## [What the task requires]
Pull every line of the entries that has the word "noncitizens".

____

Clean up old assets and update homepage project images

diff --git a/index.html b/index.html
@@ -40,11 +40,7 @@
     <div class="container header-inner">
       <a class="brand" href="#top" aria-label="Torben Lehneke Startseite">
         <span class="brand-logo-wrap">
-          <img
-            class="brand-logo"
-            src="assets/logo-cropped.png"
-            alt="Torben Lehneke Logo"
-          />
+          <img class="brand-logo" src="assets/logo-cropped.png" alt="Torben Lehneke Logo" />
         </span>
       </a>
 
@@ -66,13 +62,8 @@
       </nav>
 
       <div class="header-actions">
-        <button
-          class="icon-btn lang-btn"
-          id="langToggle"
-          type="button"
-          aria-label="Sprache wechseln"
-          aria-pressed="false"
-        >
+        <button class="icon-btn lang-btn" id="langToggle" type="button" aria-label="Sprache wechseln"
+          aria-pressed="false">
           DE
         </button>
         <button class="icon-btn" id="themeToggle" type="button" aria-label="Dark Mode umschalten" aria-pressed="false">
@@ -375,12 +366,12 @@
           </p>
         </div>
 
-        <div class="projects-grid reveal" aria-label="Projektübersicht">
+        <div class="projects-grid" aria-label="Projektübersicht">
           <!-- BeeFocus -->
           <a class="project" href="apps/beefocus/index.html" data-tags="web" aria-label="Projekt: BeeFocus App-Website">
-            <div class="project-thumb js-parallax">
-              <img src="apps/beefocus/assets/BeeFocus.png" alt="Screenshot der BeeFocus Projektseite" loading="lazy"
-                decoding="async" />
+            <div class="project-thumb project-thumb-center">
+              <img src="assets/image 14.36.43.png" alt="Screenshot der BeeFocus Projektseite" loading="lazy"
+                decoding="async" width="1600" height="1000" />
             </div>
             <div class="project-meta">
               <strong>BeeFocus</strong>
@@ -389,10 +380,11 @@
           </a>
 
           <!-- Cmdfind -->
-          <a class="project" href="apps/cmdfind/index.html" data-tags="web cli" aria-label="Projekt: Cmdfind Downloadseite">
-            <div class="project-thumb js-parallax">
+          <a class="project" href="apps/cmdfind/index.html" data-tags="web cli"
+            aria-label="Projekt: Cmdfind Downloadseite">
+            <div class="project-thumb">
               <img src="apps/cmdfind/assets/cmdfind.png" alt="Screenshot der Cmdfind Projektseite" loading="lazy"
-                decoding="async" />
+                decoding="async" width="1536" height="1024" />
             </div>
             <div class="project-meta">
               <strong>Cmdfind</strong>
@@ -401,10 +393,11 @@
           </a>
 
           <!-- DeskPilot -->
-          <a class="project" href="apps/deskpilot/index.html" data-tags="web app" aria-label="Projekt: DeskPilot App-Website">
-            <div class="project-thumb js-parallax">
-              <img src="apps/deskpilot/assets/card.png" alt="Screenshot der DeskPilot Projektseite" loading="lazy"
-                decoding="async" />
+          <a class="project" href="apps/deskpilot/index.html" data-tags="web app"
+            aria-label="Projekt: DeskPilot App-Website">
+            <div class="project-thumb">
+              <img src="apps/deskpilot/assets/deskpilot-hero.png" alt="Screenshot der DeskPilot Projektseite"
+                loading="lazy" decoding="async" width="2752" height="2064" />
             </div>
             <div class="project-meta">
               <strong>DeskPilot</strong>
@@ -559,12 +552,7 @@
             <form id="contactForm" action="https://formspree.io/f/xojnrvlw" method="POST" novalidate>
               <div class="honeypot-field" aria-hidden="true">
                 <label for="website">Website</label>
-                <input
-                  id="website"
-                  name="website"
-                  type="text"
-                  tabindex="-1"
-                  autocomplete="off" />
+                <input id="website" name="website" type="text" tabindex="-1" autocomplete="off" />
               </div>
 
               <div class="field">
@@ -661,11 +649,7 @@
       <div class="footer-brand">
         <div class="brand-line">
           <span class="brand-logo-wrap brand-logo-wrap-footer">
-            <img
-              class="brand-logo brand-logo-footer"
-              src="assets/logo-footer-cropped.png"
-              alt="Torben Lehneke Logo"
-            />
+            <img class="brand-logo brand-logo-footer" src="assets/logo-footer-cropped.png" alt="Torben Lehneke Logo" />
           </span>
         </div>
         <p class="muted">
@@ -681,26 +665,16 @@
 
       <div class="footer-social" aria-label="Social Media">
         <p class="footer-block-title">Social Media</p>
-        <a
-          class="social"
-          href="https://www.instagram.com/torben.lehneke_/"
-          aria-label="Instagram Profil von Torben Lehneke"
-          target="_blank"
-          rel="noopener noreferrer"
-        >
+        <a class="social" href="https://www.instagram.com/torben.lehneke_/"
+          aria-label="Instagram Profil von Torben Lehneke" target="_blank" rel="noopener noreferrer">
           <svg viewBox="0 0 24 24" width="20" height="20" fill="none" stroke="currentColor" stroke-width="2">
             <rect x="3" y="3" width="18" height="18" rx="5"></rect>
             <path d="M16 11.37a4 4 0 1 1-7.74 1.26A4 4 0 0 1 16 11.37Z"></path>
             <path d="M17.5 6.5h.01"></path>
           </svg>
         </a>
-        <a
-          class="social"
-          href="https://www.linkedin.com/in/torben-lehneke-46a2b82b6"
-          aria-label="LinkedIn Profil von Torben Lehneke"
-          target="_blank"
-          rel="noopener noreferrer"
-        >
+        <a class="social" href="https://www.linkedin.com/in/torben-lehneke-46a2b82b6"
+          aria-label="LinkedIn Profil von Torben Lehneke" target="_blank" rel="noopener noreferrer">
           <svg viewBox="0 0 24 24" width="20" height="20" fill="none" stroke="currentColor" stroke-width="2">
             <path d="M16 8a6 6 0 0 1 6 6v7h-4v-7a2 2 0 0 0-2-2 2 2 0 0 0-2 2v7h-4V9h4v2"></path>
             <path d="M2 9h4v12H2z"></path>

____

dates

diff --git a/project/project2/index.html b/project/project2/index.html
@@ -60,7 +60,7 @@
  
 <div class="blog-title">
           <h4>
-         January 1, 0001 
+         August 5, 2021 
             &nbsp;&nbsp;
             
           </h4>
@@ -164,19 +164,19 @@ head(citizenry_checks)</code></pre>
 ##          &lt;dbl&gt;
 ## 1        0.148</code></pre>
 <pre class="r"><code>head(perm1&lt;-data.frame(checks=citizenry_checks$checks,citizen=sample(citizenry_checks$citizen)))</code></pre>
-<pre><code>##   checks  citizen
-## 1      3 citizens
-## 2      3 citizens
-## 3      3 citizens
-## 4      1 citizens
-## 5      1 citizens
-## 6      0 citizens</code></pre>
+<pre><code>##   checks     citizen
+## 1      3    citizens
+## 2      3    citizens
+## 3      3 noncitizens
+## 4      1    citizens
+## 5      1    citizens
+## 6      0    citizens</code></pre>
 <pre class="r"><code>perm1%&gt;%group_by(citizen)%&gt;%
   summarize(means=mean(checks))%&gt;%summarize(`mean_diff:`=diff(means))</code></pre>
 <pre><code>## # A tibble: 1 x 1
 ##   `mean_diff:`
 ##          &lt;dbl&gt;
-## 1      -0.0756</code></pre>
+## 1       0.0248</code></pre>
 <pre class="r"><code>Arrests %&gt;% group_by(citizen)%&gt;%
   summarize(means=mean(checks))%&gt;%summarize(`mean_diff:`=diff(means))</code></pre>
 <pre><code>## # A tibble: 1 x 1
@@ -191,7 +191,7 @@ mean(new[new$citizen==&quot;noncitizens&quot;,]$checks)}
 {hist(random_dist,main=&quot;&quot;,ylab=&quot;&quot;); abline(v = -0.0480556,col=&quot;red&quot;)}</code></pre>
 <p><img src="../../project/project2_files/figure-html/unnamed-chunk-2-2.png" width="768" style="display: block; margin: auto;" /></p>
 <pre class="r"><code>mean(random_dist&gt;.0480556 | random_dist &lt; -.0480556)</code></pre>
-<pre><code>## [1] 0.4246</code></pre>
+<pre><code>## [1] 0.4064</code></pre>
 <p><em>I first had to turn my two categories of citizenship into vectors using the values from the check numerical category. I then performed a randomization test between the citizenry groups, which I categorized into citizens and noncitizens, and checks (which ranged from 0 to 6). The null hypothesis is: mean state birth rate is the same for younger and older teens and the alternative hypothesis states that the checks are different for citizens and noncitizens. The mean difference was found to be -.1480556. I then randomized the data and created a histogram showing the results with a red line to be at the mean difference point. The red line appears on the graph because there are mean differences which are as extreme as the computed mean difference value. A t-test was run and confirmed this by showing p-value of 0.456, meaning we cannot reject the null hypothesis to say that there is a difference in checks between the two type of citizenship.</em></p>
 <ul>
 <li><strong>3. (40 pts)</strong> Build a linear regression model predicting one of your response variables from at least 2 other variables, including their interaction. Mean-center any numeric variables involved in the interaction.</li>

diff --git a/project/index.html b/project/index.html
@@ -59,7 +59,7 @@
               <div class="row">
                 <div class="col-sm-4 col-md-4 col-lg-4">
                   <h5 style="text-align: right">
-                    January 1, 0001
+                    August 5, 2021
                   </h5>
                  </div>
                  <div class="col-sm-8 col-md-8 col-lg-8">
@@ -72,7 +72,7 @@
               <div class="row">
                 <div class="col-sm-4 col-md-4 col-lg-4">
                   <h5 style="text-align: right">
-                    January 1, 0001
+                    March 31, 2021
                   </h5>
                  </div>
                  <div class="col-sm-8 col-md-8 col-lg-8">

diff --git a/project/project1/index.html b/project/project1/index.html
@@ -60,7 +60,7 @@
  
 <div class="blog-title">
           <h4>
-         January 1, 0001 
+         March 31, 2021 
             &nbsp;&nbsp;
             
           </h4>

____

## [Reply to the exercise]
+## 3      3 noncitizens
@@ -191,7 +191,7 @@ mean(new[new$citizen==&quot;noncitizens&quot;,]$checks)}
 <p><em>I first had to turn my two categories of citizenship into vectors using the values from the check numerical category. I then performed a randomization test between the citizenry groups, which I categorized into citizens and noncitizens, and checks (which ranged from 0 to 6). The null hypothesis is: mean state birth rate is the same for younger and older teens and the alternative hypothesis states that the checks are different for citizens and noncitizens. The mean difference was found to be -.1480556. I then randomized the data and created a histogram showing the results with a red line to be at the mean difference point. The red line appears on the graph because there are mean differences which are as extreme as the computed mean difference value. A t-test was run and confirmed this by showing p-value of 0.456, meaning we cannot reject the null hypothesis to say that there is a difference in checks between the two type of citizenship.</em></p>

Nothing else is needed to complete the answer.